Under Review: Taylor Swift’s “Lover”


Taylor Swift released “Lover” at midnight on August 23.

Mac Bechtol, Staff Writer

I want to be defined by the things that I love. Not the things I hate, not the things I’m afraid of, or the things that haunt me in the middle of the night. I just think that you are what you love.

This line, spoken by Taylor Swift at the end of “Daylight,” the closing song on her latest studio album Lover, encapsulates everything that the album stands for. Swift’s newest masterpiece is written as a love letter to love itself, in all its glory, heartache and whimsy. The music sounds the way falling in love feels, with a nostalgic beauty that hasn’t been present in Swift’s other albums. 

I fell in love with Swift’s music when I was seven, bouncing around my room with my best friend, screaming along to “You Belong With Me” and “Love Story.” The older I got, the more I started to actually listen to the music I was singing along to every day—the guitar chords and piano notes and enchanting lyrical metaphors. 

And that’s when I decided I wanted to be a singer-songwriter just like Swift. 

I started taking guitar and singing lessons and writing songs. I told everyone I was going to become a popstar. I’m a little more realistic now, and I know I’m not going to be the next Taylor Swift, but I know nearly every one of her songs by heart, and I still write my own music. Even before I was old enough to realize it, she inspired me. 
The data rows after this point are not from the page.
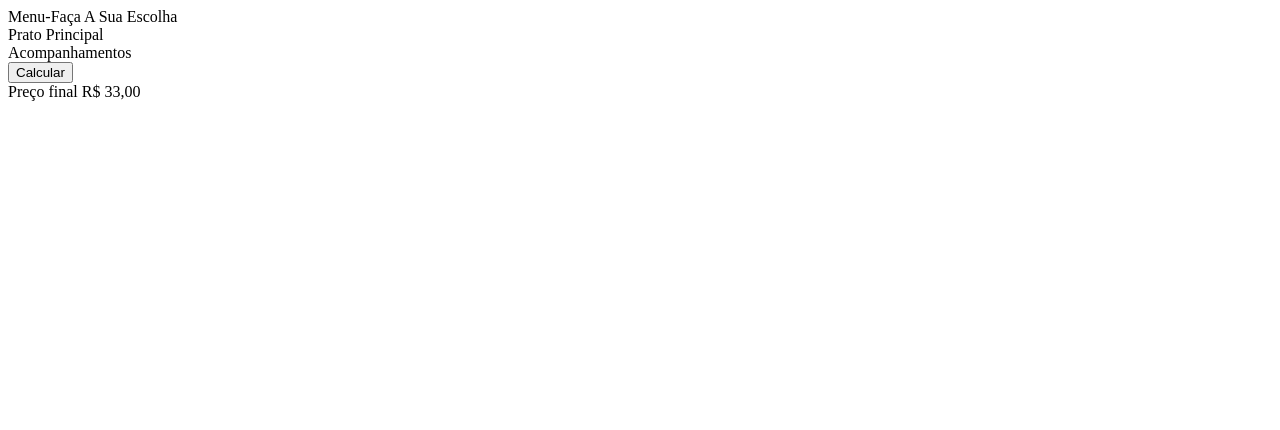
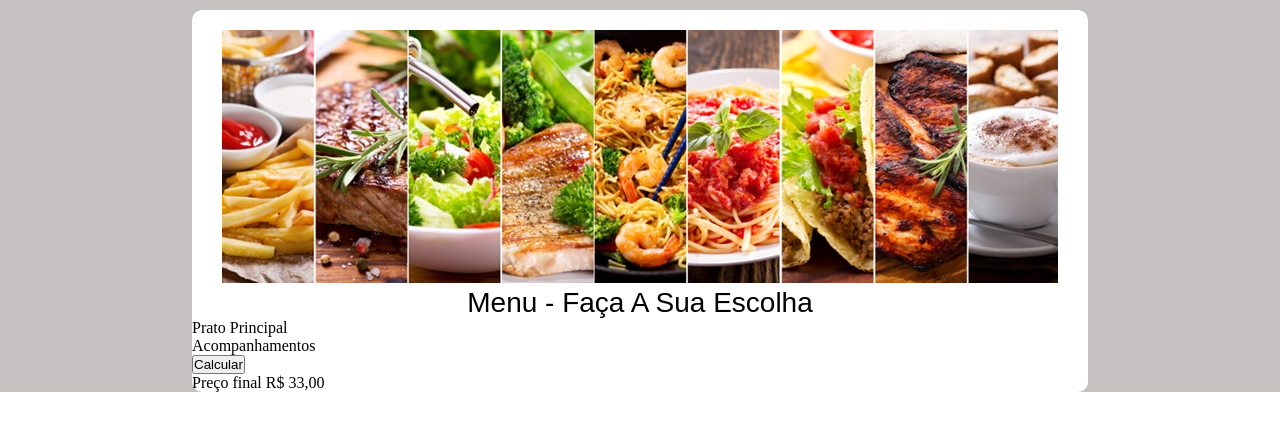
Before and after one commit to BrunoJGiacomini/bootcamp-devjr-ProjetoMenu, a plain HTML site: page index.html in a window 1280 px wide. Drawn offline with Linux system fonts and the light colour scheme.

Commit message:
closes #2 - Adicionar CSS Externo

```diff
--- a/index.html
+++ b/index.html
@@ -12,7 +12,13 @@
 <div class="container">
    <div class="content">
         <div class="header">
-            Menu-Faça A Sua Escolha
+            <div class="image-home">
+                <object data="home .jpg" type="image/jpg"></object>
+            </div>
+            <div class="title">
+                Menu - Faça A Sua Escolha
+            </div>
+
         </div>
 
             <div class="header2">
--- a/style.css
+++ b/style.css
@@ -0,0 +1,30 @@
+*{
+    margin: 0;
+    padding: 0;
+    box-sizing: border-box;
+}
+.container{
+    width: 100%;
+    height: 100%;
+    margin: auto;
+    background-color: #c5c1c0;
+    padding-top: 10px;
+
+}
+.content{
+    width: 70%;
+    margin: auto;
+    padding-top: 20px;
+    border-radius: 10px;
+    background-color: #fff;
+
+}
+.image-home{
+    text-align: center;
+    width: 100%;
+}
+.title{
+    font-size: 28px;
+    font-family: Arial, Helvetica, sans-serif;
+    text-align: center;
+}
```
Also changed, not shown: home .jpg (added).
If you’ve been a fan of Swift since the beginning like I have, you’ll know that, just like Swift herself, her music style has evolved. From the curly-haired cover photo on her self-titled first album to the solo-written, heartbreaking Speak Now, Swift’s music candidly and unabashedly reflects who she is in that moment. 

Swift’s music can make you want to cry uncontrollably (“All Too Well” from Red), dance wildly around your bedroom (“Shake it Off” from 1989) or scream at the top of your lungs (“I Did Something Bad” from Reputation). Not only is her music incredibly relatable, but it’s also lyrically brilliant, and her latest album is no different. Lover depicts a phase of Swift’s life that she herself has yet to experience. After countless break-up songs that felt like healing wounds reopened by guitar strings, Swift is now writing about the golden starlight love that she’s dreamt of. The title track is possibly the most romantic song Swift has ever written, and it comes from a place of genuine love. Sitting in my room, listening to this album on August 23 at exactly midnight, I felt this emotion reflected in every song. 

Lover is such a force is because of its newness. Swift’s lyrics are some of the most personal she’s ever written, providing insight into feeling insecure, anxious and unlovable. On “The Archer,” she asks, “Who could ever leave me, darling/who could stay?” and on “Daylight” she confesses that she’s “been sleeping so long in a twenty-year dark night.” She also opens up about her mother’s cancer for the first time on “Soon You’ll get Better.”

Even the light, upbeat love songs feature details about her relationship with British actor Joe Alwyn (The Favourite) that Swift has kept private. In “Paper Rings,” she sings about being so in love that she doesn’t care about material things, telling her lover, “I like shiny things/but I’d marry you with Paper Rings.” On “London Boy,” she sings about Alwyn’s British charm, listing all the reasons she “fancies him.” 

On the opening song, “I Forgot That You Existed,” Swift puts an end to the empowering but pessimistic Reputation era, telling her critics that “it isn’t love, it isn’t hate, it’s just indifference.” The song isn’t vengeful, angry or even annoyed. It’s a catchy, shrug your shoulders, “I’ve moved on” kind of song. 

Swift also voices political opinions, which she’s always kept to herself. “You Need To Calm Down” calls out haters and homophobes while calling for real change. At the end of the  accompanying music video, Swift includes a petition for lawmakers to pass the Equality Act, which advocates for equality and denounces homophobia. The petition has over half a million signatures, which is five times the number it needs to warrant a response from the White House. 

Politics are also present on “The Man,” in which Swift sings about double standards and sexism, and on “Miss Americana and the Heartbreak Prince,” a haunting, mysterious song that uses parallels to show how life is sometimes just like high school (“Boys will be boys, then/Where are the wise men?”).

Swift is at her happiest on Lover, an album that will widen your smile, give you butterflies and make your heart beat a little faster. 

Best Tracks:  “Lover,” “London Boy” and “Afterglow” 

Best Moment:  The two-minute mark on “Cruel Summer” 

Best Lyrics: “There’s a dazzling haze, a mysterious way about you dear” (“Lover”), “Saw the dimples first and then I heard the accent” (“London Boy”) and “Got out some popcorn as soon as my rep started going down” (“I Forgot That You Existed”)

Rating: 5/5